The Brexit vote was the first major political event of a generation, and it will be remembered as the biggest political disaster in modern times.
The Brexit vote, which saw the UK’s exit from the European Union (EU) and the establishment of a “soft” border with the EU, saw the country leave the European Economic Area (EEA), and then the UK and the EU signed a deal to return to the EEA in 2019.
The deal allowed the UK to remain within the Schengen zone of free movement and movement of goods, services and capital.
The next big event on the political agenda, however, will be the Brexit referendum on June 23rd.
This will be seen as a referendum on the terms of Brexit, and the results of the vote will determine whether or not the UK will remain within that arrangement.
If the UK votes to leave, it will become a country that no longer has access to the Single Market.
The UK will also be left without access to access to many of the benefits of the Single European Market, such as the EU-wide Schengal system.
The result of Brexit will likely be a sharp slowdown in the economy, as the UK economy will struggle to attract and retain investment.
There is also the possibility of a sharp drop in exports, as many businesses will be reluctant to take on more employees.
There will also likely be some disruption to public services, and there will be an increase in the amount of migration into the country.
The Brexit debate, however will continue.
The economic impact of BrexitIn the early stages of the Brexit debate a common view was that the impact of the UK leaving the EU would be negative, but after the referendum result, many economists are beginning to question that view.
Brexit, they argue, will have a negative impact on the UK, and may lead to a recession.
Some economists, such in the Bank of England and the IMF, have argued that the EU may not need to worry about the UK exiting the EU.
In particular, they point out that the Brexit vote may have been a blow to the economies of the eurozone, which is dependent on the single market.
Brexit has also triggered a debate on the effects of Brexit on the wider global economy.
Many economists, including some in the IMF and the Bank, have suggested that the economic impact will be minimal and the economic benefits of Brexit may not be significant.
Many economists have also argued that Brexit is unlikely to have a significant negative impact upon the global economy, but will have very little effect on the eurozone.
There have also been claims that Brexit may lead the UK into a recession, and that it will hurt the economy of other countries.
In the past, the economic impacts of Brexit have not been taken into account in economic forecasts.
However, some economists have argued for a more careful approach, and have pointed to the potential for the UK not to leave the ELA in 2019, and therefore not to be subject to the Schembre agreement, as well as a fall in the value of the pound.
The impact of UK exit from EEAThe economic consequences of Brexit could also have a positive impact on other countries in the EU and beyond.

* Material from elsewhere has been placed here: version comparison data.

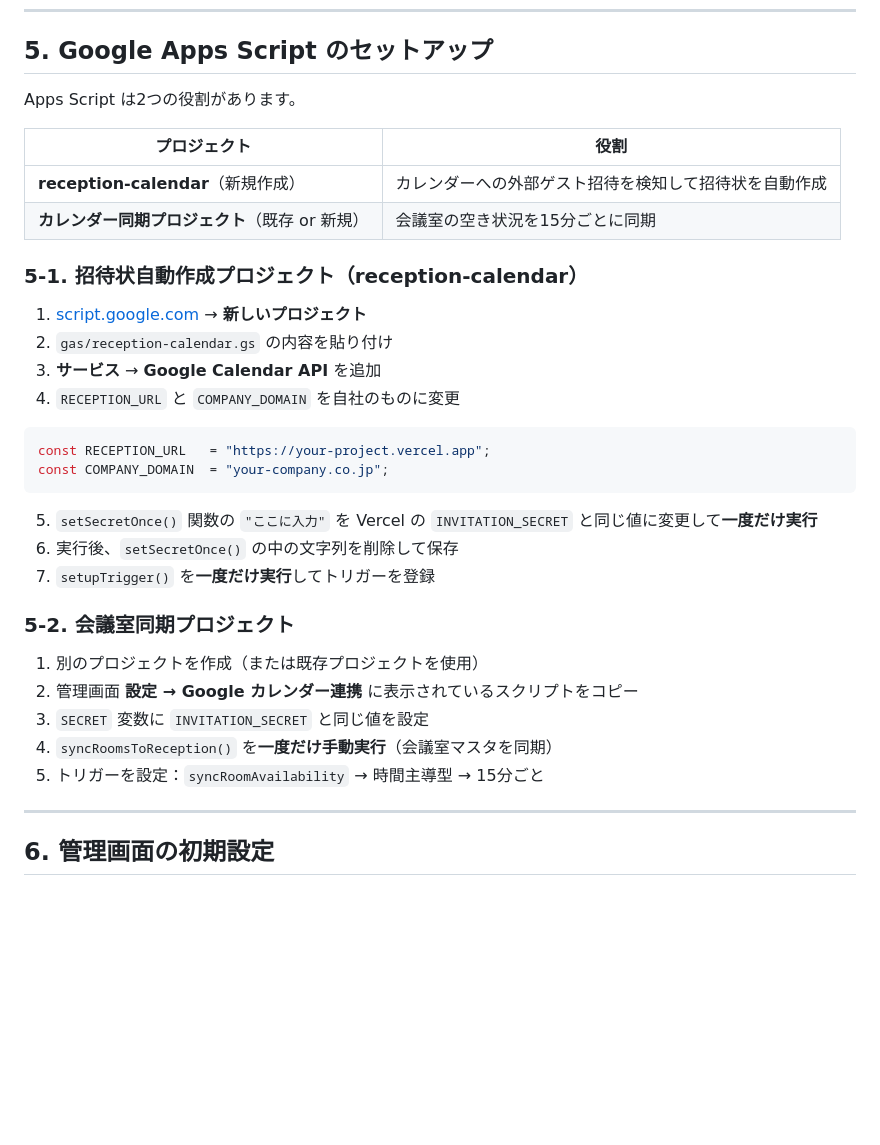
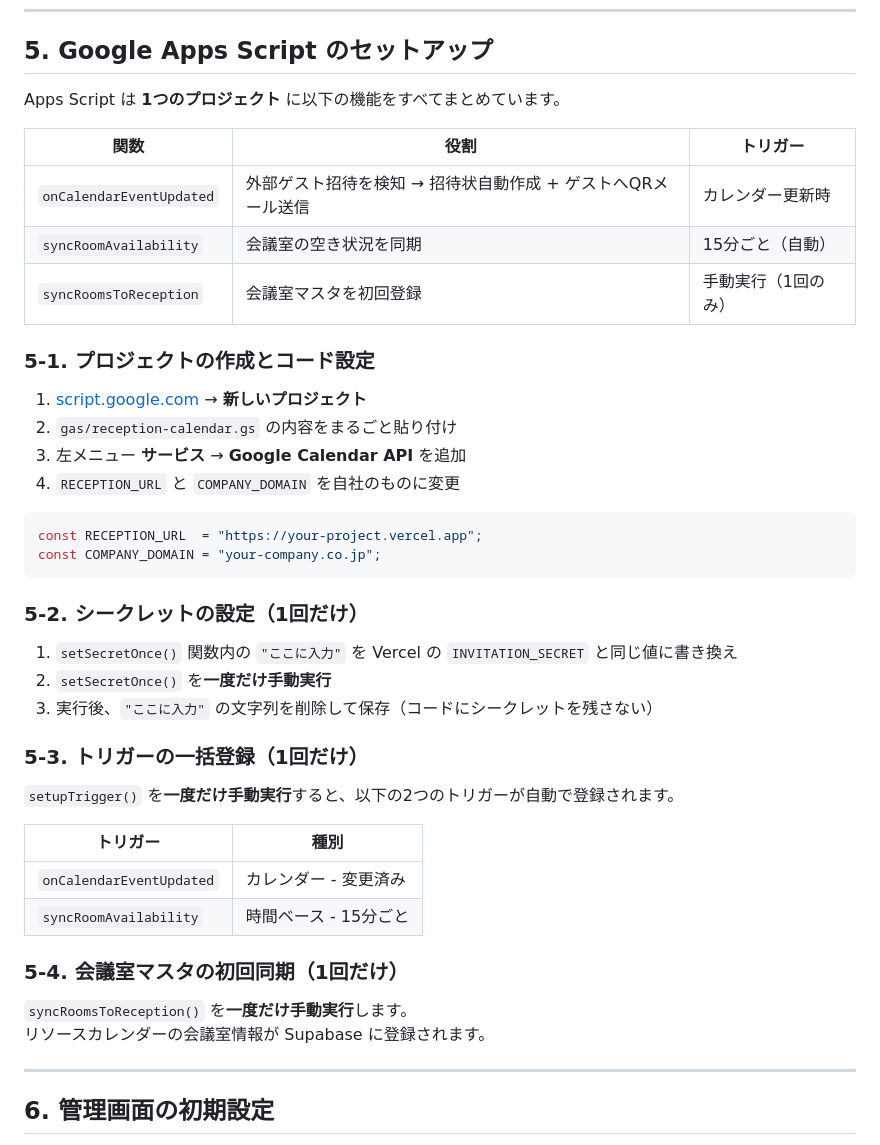
Before and after one commit to viva-eureka/reception-system, a Markdown page: docs/startup-guide.md, the part around one of its changes. Rendered like a GitHub page; blank space fills up the shorter version.

````diff
--- a/docs/startup-guide.md
+++ b/docs/startup-guide.md
@@ -127,36 +127,45 @@ const SUPABASE_ANON_KEY = "eyJ...your-anon-key...";
 
 ## 5. Google Apps Script のセットアップ
 
-Apps Script は2つの役割があります。
+Apps Script は **1つのプロジェクト** に以下の機能をすべてまとめています。
 
-| プロジェクト | 役割 |
-|------------|------|
-| **reception-calendar**（新規作成） | カレンダーへの外部ゲスト招待を検知して招待状を自動作成 |
-| **カレンダー同期プロジェクト**（既存 or 新規） | 会議室の空き状況を15分ごとに同期 |
+| 関数 | 役割 | トリガー |
+|------|------|---------|
+| `onCalendarEventUpdated` | 外部ゲスト招待を検知 → 招待状自動作成 + ゲストへQRメール送信 | カレンダー更新時 |
+| `syncRoomAvailability` | 会議室の空き状況を同期 | 15分ごと（自動） |
+| `syncRoomsToReception` | 会議室マスタを初回登録 | 手動実行（1回のみ） |
 
-### 5-1. 招待状自動作成プロジェクト（reception-calendar）
+### 5-1. プロジェクトの作成とコード設定
 
 1. [script.google.com](https://script.google.com) → **新しいプロジェクト**
-2. `gas/reception-calendar.gs` の内容を貼り付け
-3. **サービス** → **Google Calendar API** を追加
+2. `gas/reception-calendar.gs` の内容をまるごと貼り付け
+3. 左メニュー **サービス** → **Google Calendar API** を追加
 4. `RECEPTION_URL` と `COMPANY_DOMAIN` を自社のものに変更
 
 ```javascript
-const RECEPTION_URL   = "https://your-project.vercel.app";
-const COMPANY_DOMAIN  = "your-company.co.jp";
+const RECEPTION_URL  = "https://your-project.vercel.app";
+const COMPANY_DOMAIN = "your-company.co.jp";
 ```
 
-5. `setSecretOnce()` 関数の `"ここに入力"` を Vercel の `INVITATION_SECRET` と同じ値に変更して**一度だけ実行**
-6. 実行後、`setSecretOnce()` の中の文字列を削除して保存
-7. `setupTrigger()` を**一度だけ実行**してトリガーを登録
+### 5-2. シークレットの設定（1回だけ）
 
-### 5-2. 会議室同期プロジェクト
+1. `setSecretOnce()` 関数内の `"ここに入力"` を Vercel の `INVITATION_SECRET` と同じ値に書き換え
+2. `setSecretOnce()` を**一度だけ手動実行**
+3. 実行後、`"ここに入力"` の文字列を削除して保存（コードにシークレットを残さない）
 
-1. 別のプロジェクトを作成（または既存プロジェクトを使用）
-2. 管理画面 **設定 → Google カレンダー連携** に表示されているスクリプトをコピー
-3. `SECRET` 変数に `INVITATION_SECRET` と同じ値を設定
-4. `syncRoomsToReception()` を**一度だけ手動実行**（会議室マスタを同期）
-5. トリガーを設定：`syncRoomAvailability` → 時間主導型 → 15分ごと
+### 5-3. トリガーの一括登録（1回だけ）
+
+`setupTrigger()` を**一度だけ手動実行**すると、以下の2つのトリガーが自動で登録されます。
+
+| トリガー | 種別 |
+|---------|------|
+| `onCalendarEventUpdated` | カレンダー - 変更済み |
+| `syncRoomAvailability` | 時間ベース - 15分ごと |
+
+### 5-4. 会議室マスタの初回同期（1回だけ）
+
+`syncRoomsToReception()` を**一度だけ手動実行**します。
+リソースカレンダーの会議室情報が Supabase に登録されます。
 
 ---
 
````
Also changed, not shown: other parts of docs/startup-guide.md (+7 -3 lines), docs/help-qa-tips.md (+19 -9 lines).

The EEA is the area in which all the countries of the EU are located.
It is a free trade area, and is one of the largest and most dynamic markets in the world.
The EEA includes most of the European countries, as also the 28 member states of the Commonwealth of Independent States (CIS), plus Iceland, Liechtenstein, Norway, Switzerland, Iceland and a few others.
Brexit may have had a significant impact on economic relations in the ESEA, and this will be reflected in future trade relations.
In the short term, the UK could be a significant drain on the economies and services of the ESA, as other countries will be less willing to invest in UK industries.
Brexit could also lead to increased competition in the trade between the EU members.
In addition, it may lead companies in the UK (and others) to look at other markets for the future, such the Asia-Pacific region.
This may lead other companies in Europe to look for cheaper labour and cheaper products.
The UK could also see an increase to the cost of living in some of its neighbours.
The economic impact on some European countries has been already seen in the last few years, but the Brexit decision may increase the costs for people in some parts of the country in the future.
In addition, Brexit may have a very positive effect on international trade.
Some economists argue that the UK would be able to negotiate a better deal with the rest of the world, and be able attract more foreign investment into the UK.
The EU may also benefit from Brexit, if the UK leaves the EFA.
This is because the UK is a member of the customs union, which allows the UK access to customs and other external markets, which can be crucial to the stability of the global financial system.
It will also depend on